“Could human beings do any better in the face of the chaos they have made together? The answer to that can only be yes. Will they do any better, and, above all, will they do better enough? Quite probably not. But that is not a conclusion that it makes any practical sense to anticipate. A species facing self-extermination, even at a relatively sedate pace, has reasons for altering its behaviour, But it will still be the species that chose to acts in the ways that created that risk. How far can human beings learn? In the end they will find out.” John Dunn’s Breaking Democracy’s Spell.

It is as if, 25 years on, we are remembering Nietzsche’s Last Man, from the title of Fukuyama’s book on the end of history. Still, I hear in Dunn’s closing notes, the ominous opening of Das Rheingold, and:

Dr Cogito hears Das Rheingolds opening note,

And so the story goes:

We still dig from deep water’s mud:

The ring, the ring, the ring.

(from my poem The State of Politics)

And Fukuyama, a more dispassionate thinker than I, a less portentous philosopher than Dunn, still hears a bell tolling for all our democracies in the state of politics in 2017:

Well, as a, you know, as a citizen, I feel that it’s a little bit too exciting. Every day, you wake up and you really read something you thought was not possible in terms of American politics. As a dispassionate social scientist, I actually think that it’s quite interesting, you know, because we have these theories about institutions and how they’re supposed to work. And it’s going to be a test. I think we’re all in for an interesting test of the stability of our democratic institutions, how legitimate they are, whether they can actually self-correct.

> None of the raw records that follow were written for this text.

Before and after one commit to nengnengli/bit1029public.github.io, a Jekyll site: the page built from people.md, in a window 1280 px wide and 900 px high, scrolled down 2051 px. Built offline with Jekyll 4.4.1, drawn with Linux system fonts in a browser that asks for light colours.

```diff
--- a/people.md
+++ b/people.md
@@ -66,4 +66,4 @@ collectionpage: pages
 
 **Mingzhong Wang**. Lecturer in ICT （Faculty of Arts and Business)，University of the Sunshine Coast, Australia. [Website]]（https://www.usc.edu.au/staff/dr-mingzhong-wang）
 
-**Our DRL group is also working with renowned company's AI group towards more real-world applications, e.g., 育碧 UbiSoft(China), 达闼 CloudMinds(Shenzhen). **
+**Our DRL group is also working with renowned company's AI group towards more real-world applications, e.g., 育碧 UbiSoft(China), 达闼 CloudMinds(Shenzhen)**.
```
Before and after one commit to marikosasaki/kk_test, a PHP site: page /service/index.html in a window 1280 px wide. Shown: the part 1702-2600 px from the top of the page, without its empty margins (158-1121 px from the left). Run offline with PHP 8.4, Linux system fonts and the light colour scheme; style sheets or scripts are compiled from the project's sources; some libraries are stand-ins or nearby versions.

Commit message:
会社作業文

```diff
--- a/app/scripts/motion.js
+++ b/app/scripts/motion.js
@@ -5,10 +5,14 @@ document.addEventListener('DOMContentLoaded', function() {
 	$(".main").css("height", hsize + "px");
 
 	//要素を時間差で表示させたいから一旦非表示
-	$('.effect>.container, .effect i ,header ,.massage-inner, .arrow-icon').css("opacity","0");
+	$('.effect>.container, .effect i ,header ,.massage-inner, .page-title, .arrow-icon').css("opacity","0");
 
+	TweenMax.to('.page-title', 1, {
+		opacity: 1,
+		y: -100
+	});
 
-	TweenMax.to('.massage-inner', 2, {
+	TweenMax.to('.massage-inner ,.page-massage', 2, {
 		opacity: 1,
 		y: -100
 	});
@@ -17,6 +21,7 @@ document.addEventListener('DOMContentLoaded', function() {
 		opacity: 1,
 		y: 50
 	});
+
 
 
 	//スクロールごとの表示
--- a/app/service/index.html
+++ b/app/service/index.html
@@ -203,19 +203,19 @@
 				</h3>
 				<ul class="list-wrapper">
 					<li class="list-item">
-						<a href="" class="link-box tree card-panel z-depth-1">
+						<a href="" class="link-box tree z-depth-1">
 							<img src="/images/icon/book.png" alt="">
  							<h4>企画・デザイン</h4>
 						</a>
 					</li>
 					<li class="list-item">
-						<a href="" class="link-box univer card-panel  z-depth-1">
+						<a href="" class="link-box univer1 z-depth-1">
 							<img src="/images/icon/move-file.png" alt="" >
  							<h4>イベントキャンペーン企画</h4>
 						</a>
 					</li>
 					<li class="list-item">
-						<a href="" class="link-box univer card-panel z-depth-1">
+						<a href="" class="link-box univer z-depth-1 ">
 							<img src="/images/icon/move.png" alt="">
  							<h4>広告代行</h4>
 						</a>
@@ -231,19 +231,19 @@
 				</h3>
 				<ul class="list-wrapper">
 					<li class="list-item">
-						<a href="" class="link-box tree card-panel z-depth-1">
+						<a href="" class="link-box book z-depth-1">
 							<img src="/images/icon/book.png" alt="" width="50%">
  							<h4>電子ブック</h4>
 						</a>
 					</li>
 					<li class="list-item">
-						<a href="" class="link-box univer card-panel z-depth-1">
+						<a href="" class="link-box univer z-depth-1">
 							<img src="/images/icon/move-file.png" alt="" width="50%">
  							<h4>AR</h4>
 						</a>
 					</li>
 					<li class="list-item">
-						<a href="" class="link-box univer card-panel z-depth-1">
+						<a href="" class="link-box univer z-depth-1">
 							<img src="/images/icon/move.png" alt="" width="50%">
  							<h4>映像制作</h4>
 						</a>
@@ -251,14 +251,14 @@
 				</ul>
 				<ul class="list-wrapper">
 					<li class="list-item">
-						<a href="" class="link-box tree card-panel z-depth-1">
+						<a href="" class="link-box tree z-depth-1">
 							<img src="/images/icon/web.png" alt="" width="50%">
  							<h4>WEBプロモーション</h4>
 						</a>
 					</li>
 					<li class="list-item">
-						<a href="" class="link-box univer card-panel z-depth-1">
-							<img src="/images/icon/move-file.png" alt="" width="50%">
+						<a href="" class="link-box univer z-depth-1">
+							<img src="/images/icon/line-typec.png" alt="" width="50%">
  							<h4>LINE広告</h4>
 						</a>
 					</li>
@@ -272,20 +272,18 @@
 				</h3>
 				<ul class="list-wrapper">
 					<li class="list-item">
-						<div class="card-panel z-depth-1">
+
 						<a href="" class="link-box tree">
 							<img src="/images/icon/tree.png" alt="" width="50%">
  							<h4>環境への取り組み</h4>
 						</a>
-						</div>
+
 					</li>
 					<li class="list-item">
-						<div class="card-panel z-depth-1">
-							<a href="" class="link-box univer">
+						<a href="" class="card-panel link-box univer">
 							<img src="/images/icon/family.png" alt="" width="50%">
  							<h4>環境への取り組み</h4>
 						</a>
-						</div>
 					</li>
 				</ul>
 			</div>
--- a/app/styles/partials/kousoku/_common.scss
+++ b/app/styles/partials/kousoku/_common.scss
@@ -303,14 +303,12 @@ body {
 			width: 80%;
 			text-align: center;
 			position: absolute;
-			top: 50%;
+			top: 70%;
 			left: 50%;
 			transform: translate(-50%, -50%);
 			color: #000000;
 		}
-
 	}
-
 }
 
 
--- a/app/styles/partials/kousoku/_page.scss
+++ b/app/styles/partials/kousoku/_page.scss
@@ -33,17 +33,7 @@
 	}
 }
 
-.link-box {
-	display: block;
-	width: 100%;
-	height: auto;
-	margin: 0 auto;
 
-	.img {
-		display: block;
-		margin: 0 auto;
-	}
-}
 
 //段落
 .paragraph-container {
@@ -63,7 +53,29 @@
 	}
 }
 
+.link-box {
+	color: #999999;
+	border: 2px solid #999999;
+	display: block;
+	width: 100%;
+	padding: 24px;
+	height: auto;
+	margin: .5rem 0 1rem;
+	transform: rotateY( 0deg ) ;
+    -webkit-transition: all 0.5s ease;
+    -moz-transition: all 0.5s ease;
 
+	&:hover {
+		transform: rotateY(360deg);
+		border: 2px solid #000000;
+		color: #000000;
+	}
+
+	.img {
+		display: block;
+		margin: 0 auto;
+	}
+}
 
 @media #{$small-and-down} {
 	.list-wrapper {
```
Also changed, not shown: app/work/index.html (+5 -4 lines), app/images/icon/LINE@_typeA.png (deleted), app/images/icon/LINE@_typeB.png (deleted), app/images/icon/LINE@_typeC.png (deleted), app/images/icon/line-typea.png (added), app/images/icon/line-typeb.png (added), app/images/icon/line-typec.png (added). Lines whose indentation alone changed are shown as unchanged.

We political scientists tend to believe this. But, you know, you have to meet reality.

(Interview with Francis Fukuyama, “On why liberal democracy is in trouble”)